:: TASK INSTRUCTIONS ::
Go through the data and copy each line that holds "animate".

*** DATA ***

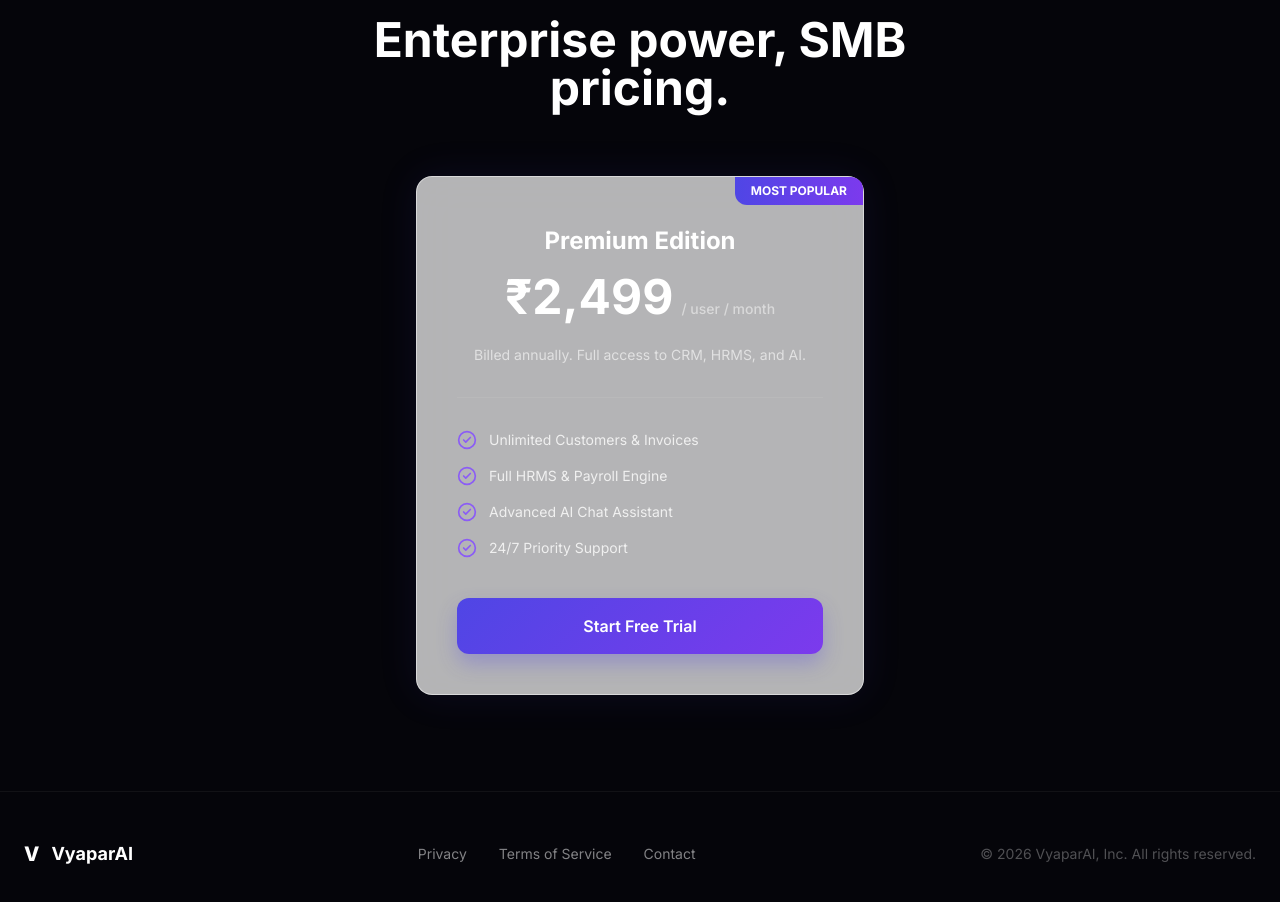
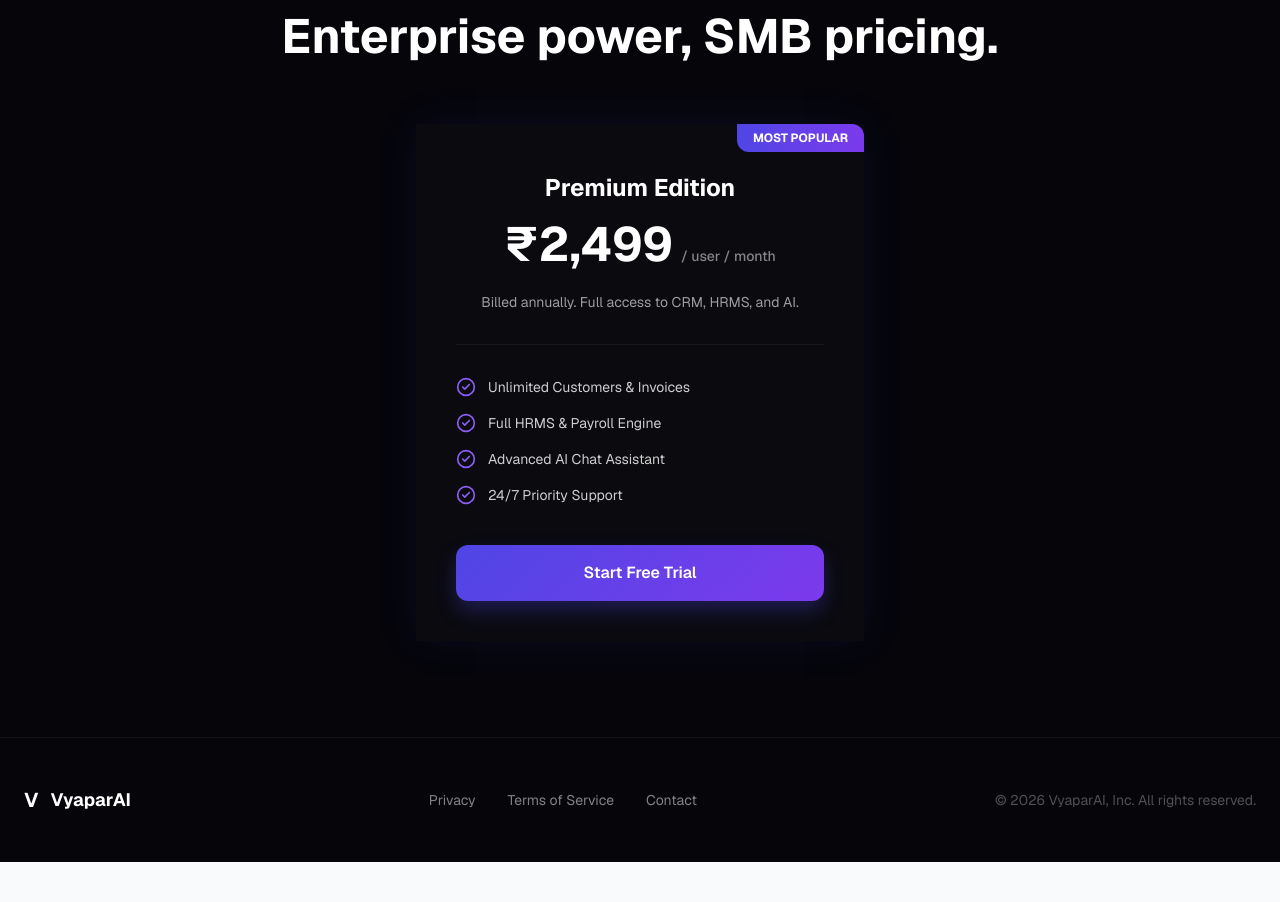
Before and after one commit to Kaushaltiwari27/vyapar-ai, a Next.js app: page / in a window 1280 px wide. Shown: the part 1700-2602 px from the top of the page. After the commit the page ends 2562 px from the top, so only its background shows below. Built offline with nearby package versions, Linux system fonts and the light colour scheme.

Commit message:
feat: complete UI/UX overhaul to 2026 premium aesthetic

```diff
--- a/app/globals.css
+++ b/app/globals.css
@@ -3,93 +3,120 @@
 @tailwind components;
 @tailwind utilities;
 
-:root {
-  /* Brand */
-  --primary: #4F46E5;
-  --primary-light: #6366F1;
-  --primary-dark: #3730A3;
-  --accent: #7C3AED;
-  --accent-light: #8B5CF6;
+@layer base {
+  :root {
+    /* 2026 Clean SaaS Base (Zinc/Slate) */
+    --background: 240 5% 98%; /* Light gray background */
+    --foreground: 240 10% 3.9%;
 
-  /* Dark sidebar */
-  --sidebar-bg: #0A0A14;
-  --sidebar-border: rgba(255,255,255,0.06);
-  --sidebar-text: rgba(255,255,255,0.55);
-  --sidebar-text-active: #ffffff;
-  --sidebar-item-active: rgba(79,70,229,0.2);
-  --sidebar-item-hover: rgba(255,255,255,0.05);
+    /* Vibrant Indigo Primary */
+    --primary: 243 75% 59%;
+    --primary-foreground: 0 0% 100%;
 
-  /* Main content */
-  --page-bg: #F4F5F9;
-  --card-bg: #FFFFFF;
-  --card-border: rgba(0,0,0,0.06);
-  --card-shadow: 0 1px 3px rgba(0,0,0,0.05), 0 1px 2px rgba(0,0,0,0.06);
-  --card-shadow-hover: 0 10px 40px rgba(0,0,0,0.10);
+    --secondary: 240 4.8% 95.9%;
+    --secondary-foreground: 240 5.9% 10%;
 
-  /* Glass effect */
-  --glass-bg: rgba(255,255,255,0.7);
-  --glass-border: rgba(255,255,255,0.5);
-  --glass-blur: blur(20px);
+    --muted: 240 4.8% 95.9%;
+    --muted-foreground: 240 3.8% 46.1%;
 
-  /* Metric card gradients */
-  --grad-blue: linear-gradient(135deg, #667eea 0%, #764ba2 100%);
-  --grad-green: linear-gradient(135deg, #11998e 0%, #38ef7d 100%);
-  --grad-amber: linear-gradient(135deg, #f093fb 0%, #f5576c 100%);
-  --grad-purple: linear-gradient(135deg, #4facfe 0%, #00f2fe 100%);
-  --grad-dark: linear-gradient(135deg, #0f0c29, #302b63, #24243e);
+    --accent: 240 4.8% 95.9%;
+    --accent-foreground: 240 5.9% 10%;
 
-  /* Typography */
-  --font-sans: 'Geist', 'Inter', sans-serif;
+    --destructive: 0 84.2% 60.2%;
+    --destructive-foreground: 0 0% 98%;
 
-  /* Radii */
-  --radius-sm: 8px;
-  --radius-md: 12px;
-  --radius-lg: 16px;
-  --radius-xl: 24px;
+    --border: 240 5.9% 90%;
+    --input: 240 5.9% 90%;
+    --ring: 243 75% 59%;
 
-  /* Transitions */
-  --transition-fast: 150ms cubic-bezier(0.4, 0, 0.2, 1);
-  --transition-base: 250ms cubic-bezier(0.4, 0, 0.2, 1);
-  --transition-slow: 400ms cubic-bezier(0.4, 0, 0.2, 1);
+    /* Radius for Shadcn components */
+    --radius: 0.75rem;
+
+    /* Custom Design Tokens */
+    --sidebar-bg: 240 5% 98%;
+    --sidebar-border: 240 5.9% 90%;
+    --sidebar-text: 240 3.8% 46.1%;
+    --sidebar-text-active: 240 10% 3.9%;
+    --sidebar-item-active: 240 4.8% 95.9%;
+    --sidebar-item-hover: 240 4.8% 95.9%;
+  }
+
+  .dark {
+    --background: 240 10% 3.9%;
+    --foreground: 0 0% 98%;
+
+    --primary: 243 75% 59%;
+    --primary-foreground: 0 0% 100%;
+
+    --secondary: 240 3.7% 15.9%;
+    --secondary-foreground: 0 0% 98%;
+
+    --muted: 240 3.7% 15.9%;
+    --muted-foreground: 240 5% 64.9%;
+
+    --accent: 240 3.7% 15.9%;
+    --accent-foreground: 0 0% 98%;
+
+    --destructive: 0 62.8% 30.6%;
+    --destructive-foreground: 0 0% 98%;
+
+    --border: 240 3.7% 15.9%;
+    --input: 240 3.7% 15.9%;
+    --ring: 243 75% 59%;
+
+    /* Custom Design Tokens */
+    --sidebar-bg: 240 10% 3.9%;
+    --sidebar-border: 240 3.7% 15.9%;
+    --sidebar-text: 240 5% 64.9%;
+    --sidebar-text-active: 0 0% 98%;
+    --sidebar-item-active: 240 3.7% 15.9%;
+    --sidebar-item-hover: 240 3.7% 15.9%;
+  }
 }
 
-* { font-family: var(--font-sans); }
-body { background: var(--page-bg); }
-
-/* Smooth scrolling */
-html { scroll-behavior: smooth; }
+@layer base {
+  * {
+    @apply border-border;
+  }
+  body {
+    @apply bg-background text-foreground;
+    font-family: 'Geist', 'Inter', sans-serif;
+  }
+}
 
 /* Custom scrollbar */
-::-webkit-scrollbar { width: 4px; height: 4px; }
+::-webkit-scrollbar { width: 6px; height: 6px; }
 ::-webkit-scrollbar-track { background: transparent; }
-::-webkit-scrollbar-thumb { background: rgba(79,70,229,0.3); border-radius: 10px; }
-::-webkit-scrollbar-thumb:hover { background: rgba(79,70,229,0.6); }
+::-webkit-scrollbar-thumb {
+  background: hsl(var(--border));
+  border-radius: 10px;
+}
+::-webkit-scrollbar-thumb:hover { background: hsl(var(--muted-foreground)); }
 
 /* Selection color */
-::selection { background: rgba(79,70,229,0.2); color: #4F46E5; }
+::selection { background: hsla(var(--primary) / 0.2); color: hsl(var(--primary)); }
 
-/* Page transition */
-.page-enter { opacity: 0; transform: translateY(16px); }
-.page-enter-active { opacity: 1; transform: translateY(0); transition: all 400ms cubic-bezier(0.4, 0, 0.2, 1); }
-
-/* Glass card */
-.glass-card {
-  background: var(--glass-bg);
-  backdrop-filter: var(--glass-blur);
-  -webkit-backdrop-filter: var(--glass-blur);
-  border: 1px solid var(--glass-border);
-  border-radius: var(--radius-lg);
+/* Hide ugly focus rings globally unless navigating by keyboard (optional, handled by ring-offset in Tailwind) */
+*:focus-visible {
+  outline: none;
 }
 
-/* Glow effect */
-.glow-indigo { box-shadow: 0 0 30px rgba(79,70,229,0.2); }
-.glow-green { box-shadow: 0 0 30px rgba(16,185,129,0.2); }
-.glow-amber { box-shadow: 0 0 30px rgba(245,158,11,0.2); }
+/* Glass effect (Used minimally in 2026 design) */
+.glass-effect {
+  background: hsla(var(--background) / 0.8);
+  backdrop-filter: blur(12px);
+  -webkit-backdrop-filter: blur(12px);
+  border-bottom: 1px solid hsl(var(--border));
+}
 
-/* Gradient text */
-.gradient-text {
-  background: linear-gradient(135deg, #4F46E5, #7C3AED);
-  -webkit-background-clip: text;
-  -webkit-text-fill-color: transparent;
-  background-clip: text;
+/* Neo-brutalist / Clean shadows */
+.premium-shadow {
+  box-shadow: 0 1px 2px 0 rgb(0 0 0 / 0.05), 0 1px 3px 0 rgb(0 0 0 / 0.05);
 }
+.premium-shadow-hover {
+  box-shadow: 0 4px 6px -1px rgb(0 0 0 / 0.05), 0 2px 4px -2px rgb(0 0 0 / 0.05);
+  transition: box-shadow 0.2s ease-in-out;
+}
+.premium-shadow-hover:hover {
+  box-shadow: 0 10px 15px -3px rgb(0 0 0 / 0.05), 0 4px 6px -4px rgb(0 0 0 / 0.05);
+}
--- a/components/ui/PageWrapper.tsx
+++ b/components/ui/PageWrapper.tsx
@@ -1,48 +1,38 @@
-'use client'
-import { useEffect, useRef } from 'react'
-import { gsap } from 'gsap'
+"use client";
 
-export default function PageWrapper({ children, title }: { children: React.ReactNode, title?: string }) {
-  const wrapperRef = useRef<HTMLDivElement>(null)
-  const titleRef = useRef<HTMLHeadingElement>(null)
+import { motion } from "framer-motion";
 
-  useEffect(() => {
-    // Page enter animation
-    const tl = gsap.timeline()
-
-    if (wrapperRef.current) {
-      tl.fromTo(wrapperRef.current,
-        { opacity: 0 },
-        { opacity: 1, duration: 0.3, ease: 'power2.out' }
-      )
-    }
-
-    if (titleRef.current) {
-      tl.fromTo(titleRef.current,
-        { opacity: 0, y: -10 },
-        { opacity: 1, y: 0, duration: 0.4, ease: 'power3.out' },
-        '-=0.2'
-      )
-    }
-
-    // Stagger all cards with the animate-card class
-    tl.fromTo('.animate-card',
-      { opacity: 0, y: 20 },
-      { opacity: 1, y: 0, duration: 0.4, stagger: 0.08, ease: 'power2.out' },
-      '-=0.2'
-    )
-  }, [])
-
+export default function PageWrapper({
+  children,
+  title
+}: {
+  children: React.ReactNode;
+  title?: string;
+}) {
   return (
-    <div ref={wrapperRef} className="opacity-0 min-h-screen">
+    <motion.div
+      initial={{ opacity: 0, y: 15 }}
+      animate={{ opacity: 1, y: 0 }}
+      exit={{ opacity: 0, y: -15 }}
+      transition={{ duration: 0.3, ease: "easeOut" }}
+      className="min-h-screen"
+    >
       <div className="p-6 md:p-8 max-w-7xl mx-auto space-y-6">
         {title && (
-          <h1 ref={titleRef} className="text-3xl font-extrabold text-slate-900 tracking-tight mb-8">
+          <motion.h1
+            initial={{ opacity: 0, x: -10 }}
+            animate={{ opacity: 1, x: 0 }}
+            transition={{ duration: 0.4, delay: 0.1, ease: "easeOut" }}
+            className="text-3xl font-extrabold text-slate-900 tracking-tight mb-8"
+          >
             {title}
-          </h1>
+          </motion.h1>
         )}
+
+        {/* Child elements can be staggered if they are wrapped in motion components,
+            but standard layout wrapper ensures no more GSAP glitches. */}
         {children}
       </div>
-    </div>
-  )
+    </motion.div>
+  );
 }
--- a/tailwind.config.ts
+++ b/tailwind.config.ts
@@ -1,40 +1,81 @@
 import type { Config } from 'tailwindcss'
 
-const config: Config = {
+const config = {
+  darkMode: ["class"],
   content: [
     './pages/**/*.{ts,tsx}',
     './components/**/*.{ts,tsx}',
     './app/**/*.{ts,tsx}',
     './src/**/*.{ts,tsx}',
   ],
+  prefix: "",
   theme: {
+    container: {
+      center: true,
+      padding: "2rem",
+      screens: {
+        "2xl": "1400px",
+      },
+    },
     extend: {
       fontFamily: { sans: ['Geist', 'Inter', 'sans-serif'] },
       colors: {
-        primary: { DEFAULT: '#4F46E5', light: '#6366F1', dark: '#3730A3' },
-        accent: { DEFAULT: '#7C3AED', light: '#8B5CF6' },
+        border: "hsl(var(--border))",
+        input: "hsl(var(--input))",
+        ring: "hsl(var(--ring))",
+        background: "hsl(var(--background))",
+        foreground: "hsl(var(--foreground))",
+        primary: {
+          DEFAULT: "hsl(var(--primary))",
+          foreground: "hsl(var(--primary-foreground))",
+        },
+        secondary: {
+          DEFAULT: "hsl(var(--secondary))",
+          foreground: "hsl(var(--secondary-foreground))",
+        },
+        destructive: {
+          DEFAULT: "hsl(var(--destructive))",
+          foreground: "hsl(var(--destructive-foreground))",
+        },
+        muted: {
+          DEFAULT: "hsl(var(--muted))",
+          foreground: "hsl(var(--muted-foreground))",
+        },
+        accent: {
+          DEFAULT: "hsl(var(--accent))",
+          foreground: "hsl(var(--accent-foreground))",
+        },
+        popover: {
+          DEFAULT: "hsl(var(--background))",
+          foreground: "hsl(var(--foreground))",
+        },
+        card: {
+          DEFAULT: "hsl(var(--background))",
+          foreground: "hsl(var(--foreground))",
+        },
       },
-      borderRadius: { '2xl': '16px', '3xl': '24px' },
-      boxShadow: {
-        'card': '0 1px 3px rgba(0,0,0,0.05), 0 1px 2px rgba(0,0,0,0.06)',
-        'card-hover': '0 10px 40px rgba(0,0,0,0.10)',
-        'glow': '0 0 30px rgba(79,70,229,0.25)',
+      borderRadius: {
+        lg: "var(--radius)",
+        md: "calc(var(--radius) - 2px)",
+        sm: "calc(var(--radius) - 4px)",
+      },
+      keyframes: {
+        "accordion-down": {
+          from: { height: "0" },
+          to: { height: "var(--radix-accordion-content-height)" },
+        },
+        "accordion-up": {
+          from: { height: "var(--radix-accordion-content-height)" },
+          to: { height: "0" },
+        },
       },
       animation: {
-        'float': 'float 3s ease-in-out infinite',
-        'shimmer': 'shimmer 2s infinite',
-        'fade-in': 'fadeIn 0.4s ease-out',
-        'slide-up': 'slideUp 0.4s ease-out',
+        "accordion-down": "accordion-down 0.2s ease-out",
+        "accordion-up": "accordion-up 0.2s ease-out",
       },
-      keyframes: {
-        float: { '0%,100%': { transform: 'translateY(0)' }, '50%': { transform: 'translateY(-6px)' } },
-        shimmer: { '0%': { backgroundPosition: '200% 0' }, '100%': { backgroundPosition: '-200% 0' } },
-        fadeIn: { from: { opacity: '0' }, to: { opacity: '1' } },
-        slideUp: { from: { opacity: '0', transform: 'translateY(20px)' }, to: { opacity: '1', transform: 'translateY(0)' } },
-      }
-    }
+    },
   },
   plugins: [require("tailwindcss-animate")],
-}
+} satisfies Config
 
 export default config
```
Also changed, not shown: app/(dashboard)/dashboard/page.tsx (+71 -29 lines), components/layout/Sidebar.tsx (+65 -64 lines), components/ui/MetricCard.tsx (+30 -64 lines).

*** End of DATA ***

:: ANSWER BOX ::
-    // Stagger all cards with the animate-card class
-    tl.fromTo('.animate-card',
+      animate={{ opacity: 1, y: 0 }}
+            animate={{ opacity: 1, x: 0 }}
   plugins: [require("tailwindcss-animate")],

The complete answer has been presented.